Holcomb to reinstate job-seeking rule for unemployed, study whether to ax federal benefit

Gov. Eric Holcomb is set to reinstate a requirement that those applying to collect unemployment benefits actively seek jobs and be available for work—a requirement that the state has waived since the beginning of the pandemic.

Holcomb announced on Friday evening that he planned to issue an executive order to that effect early next week. He also said that he had directed the Department of Workforce Development to ensure that the state is providing “all needed support services for those who are out of work.”

Gov. Eric Holcomb

Holcomb also said Friday that he is weighing whether the state should continue to participate in federal pandemic unemployment programs, which expand who is eligible for unemployment and boosts payments. Recipients are currently receiving $300 per week from the federal government in addition to state benefits.

States are eligible to provide the extra federal payments through Labor Day under the $1.9 billion American Rescue Plan passed by the Democrat-controlled Congress and signed into law by President Joe Biden in March. However, Montana and South Carolina said this week that they would opt out of the federal program, while several other governors have said they are considering doing so. Montana announced it would implement a return-to-work bonus program.

Holcomb’s office declined to specify Friday whether the governor is considering eliminating the extra payments, using federal money in a different way or changing who is eligible.

Holcomb said in his Friday press release that he has “asked the Department of Workforce Development to complete a demographic analysis of unemployed Hoosiers over the past 16 months so I have the best information available to make an informed decision.”

Holcomb’s moves come as some employers—particularly those in the hospitality industry—complain that many workers aren’t applying for jobs because it’s more lucrative to receive unemployment. With the state and federal benefits combined, an unemployed Hoosier could receive as much as $690 per week in benefits, although most receive less. That’s the equivalent of $17.25 an hour based on a 40-hour work week.

Holcomb said part of the state’s analysis in considering whether to stop the federal add-on is comparing the Indiana “workforce now versus before the start of the pandemic.” The state’s unemployment rate in March was 3.9%, compared with 3.2% in March 2020, just as the pandemic hit.

Fear of the virus and the shutdown ordered by the governor put tens of thousands of Hoosiers out of work quickly. In April 2020, the unemployment rate rose to 16.9%. It has been falling since then.
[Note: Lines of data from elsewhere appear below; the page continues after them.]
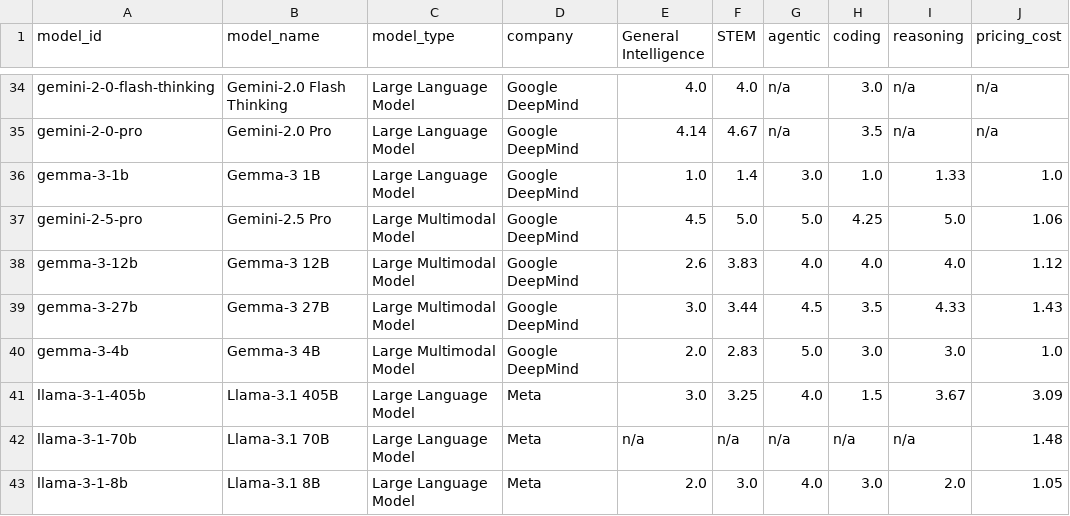
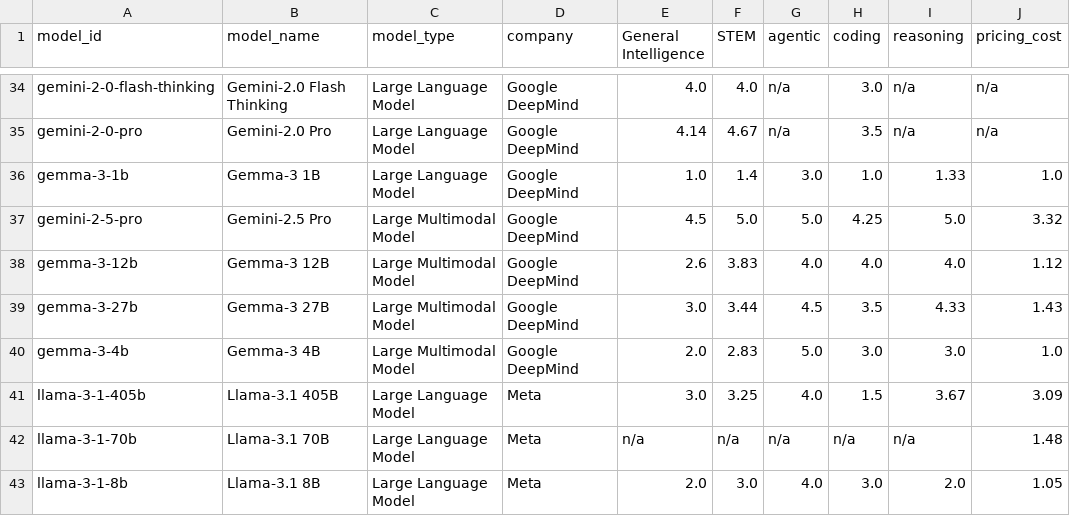
Before and after one commit to seanbetts/genai-explorer, a CSV file: public/data/model_ratings.csv, drawn as a sheet; only a part is shown, gaps mark what is left out.

Commit message:
Updated data

```diff
--- a/public/data/model_ratings.csv
+++ b/public/data/model_ratings.csv
@@ -36,3 +36,3 @@ gemini-2-0-pro,Gemini-2.0 Pro,Large Language Model,Google DeepMind,4.14,4.67,n/a
 gemma-3-1b,Gemma-3 1B,Large Language Model,Google DeepMind,1.0,1.4,3.0,1.0,1.33,1.0
-gemini-2-5-pro,Gemini-2.5 Pro,Large Multimodal Model,Google DeepMind,4.5,5.0,5.0,4.25,5.0,1.06
+gemini-2-5-pro,Gemini-2.5 Pro,Large Multimodal Model,Google DeepMind,4.5,5.0,5.0,4.25,5.0,3.32
 gemma-3-12b,Gemma-3 12B,Large Multimodal Model,Google DeepMind,2.6,3.83,4.0,4.0,4.0,1.12
```
Also changed, not shown: 1 other file.
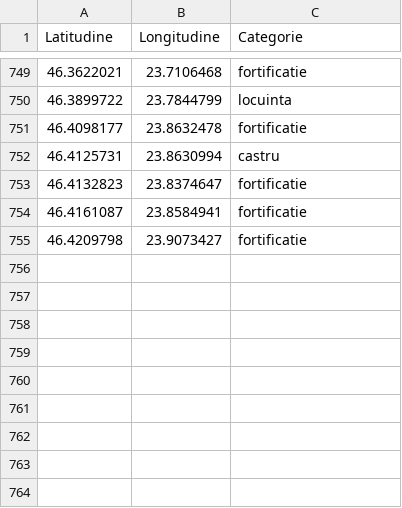
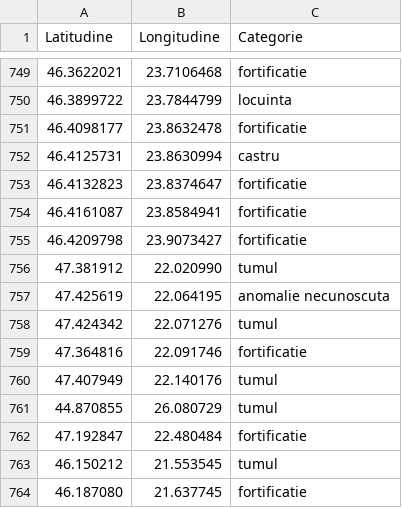
Before and after one commit to andrei-roba29/DetectLab_web_deploy, a CSV file: data/lidar_scanner_points.csv, drawn as a sheet; only a part is shown, gaps mark what is left out.

Commit message:
LIDAR scanner: draw pin, rings and tags above the LIDAR imagery; add 9 points
The scanner drew everything on Leaflet's stock panes: markers at 600 and
overlays at 400. Both sit below pane_lidar (610), so as soon as a LIDAR
sub-layer was enabled the search pin, the radius circle and the result
tags were painted underneath the terrain tiles and disappeared -- while
reading a hillshade is exactly when the operator needs to see them.

Three dedicated panes now stack above every LIDAR layer (and above the
historical rasters at 615-651) while staying below measurePane (700):

  655  pane_lidar_scanner_shapes  search radius + result rings
  660  pane_lidar_search_pin      the search point marker
  665  pane_lidar_scanner_tags    category labels + pin tooltip

The shapes pane is pointer-events:none. Its canvas renderer is one
viewport-sized element, and Leaflet's stylesheet neutralises pointer
events for `.leaflet-pane > svg path` but has no equivalent rule for
`.leaflet-pane > canvas` -- at 655 that canvas would have intercepted
every click on the map and starved the interactive layers below it
(pane_patrimoniu 620, pane_uat 402, the markers at 600). This mirrors
what map-app.js does for its own raster panes.

Result rings consequently move back to the SVG renderer: they carry a
popup, and only an interactive SVG path can opt back into hit-testing
inside a pointer-events:none pane. The search circle keeps the canvas
renderer, which is where it matters -- it is resized on every frame of
the distance drag.

This also drops the dead ensureSearchMarkerPane() helper, which created
the pin pane at 650 but was never called.

Data: 9 scanner points appended (754 -> 763). All nine were verified to
parse and to come back from LidarGeo.scan() with the right category.

Tests: test-lidar-scanner.js now models real panes with numeric
z-indexes and asserts pin, tags, rings, search circle and the canvas
renderer all clear 610, that tags ride above their shapes, that the
shapes pane is click-transparent while the pin/tag panes are not, and
that the rings keep the SVG renderer. Each assertion was confirmed to
fail against the pre-fix code.

Co-authored-by: arena-agent <297053741+arena-agent@users.noreply.github.com>

```diff
--- a/data/lidar_scanner_points.csv
+++ b/data/lidar_scanner_points.csv
@@ -755 +755,10 @@ Latitudine,Longitudine,Categorie
 46.4209798,23.9073427,fortificatie
+47.381912,22.020990,tumul
+47.425619,22.064195,anomalie necunoscuta
+47.424342,22.071276,tumul
+47.364816,22.091746,fortificatie
+47.407949,22.140176,tumul
+44.870855,26.080729,tumul
+47.192847,22.480484,fortificatie
+46.150212,21.553545,tumul
+46.187080,21.637745,fortificatie
```
Also changed, not shown: 4 other files.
“We must concentrate on building the right pathways to match people with the skill sets employers need and to attract more people to join our workforce,” Holcomb wrote in his statement Friday.

Michael Hicks, director of the Center for Business and Economic Research at Ball State University, told IBJ this week that workers who previously made less than $15 an hour might be tempted to stay on unemployment benefits, given the federal add-on.

Michael Hicks

But Hicks said there are myriad reasons some Hoosiers are not yet returning to the workforce. Among them: Non-vaccinated workers might be anxious about returning to an environment where they could be exposed to the virus. Parents could be putting off a return to the labor force to continue caring for children who are still in virtual learning. Workers forced to find new jobs after losing another could be opting to stay where they’ve landed.

In addition, Hicks said on Friday that an April jobs report showed earnings in the hospitality industry are down from last year, indicating the sector is “not facing a labor shortage that is sufficiently acute for them to adjust wages upward.”

“Importantly,” he said, “workers are leaving the [unemployment] roles at a rate almost five times that of new job creation over the past month. This makes clear there is an abundant supply of men and women not receiving compensation.”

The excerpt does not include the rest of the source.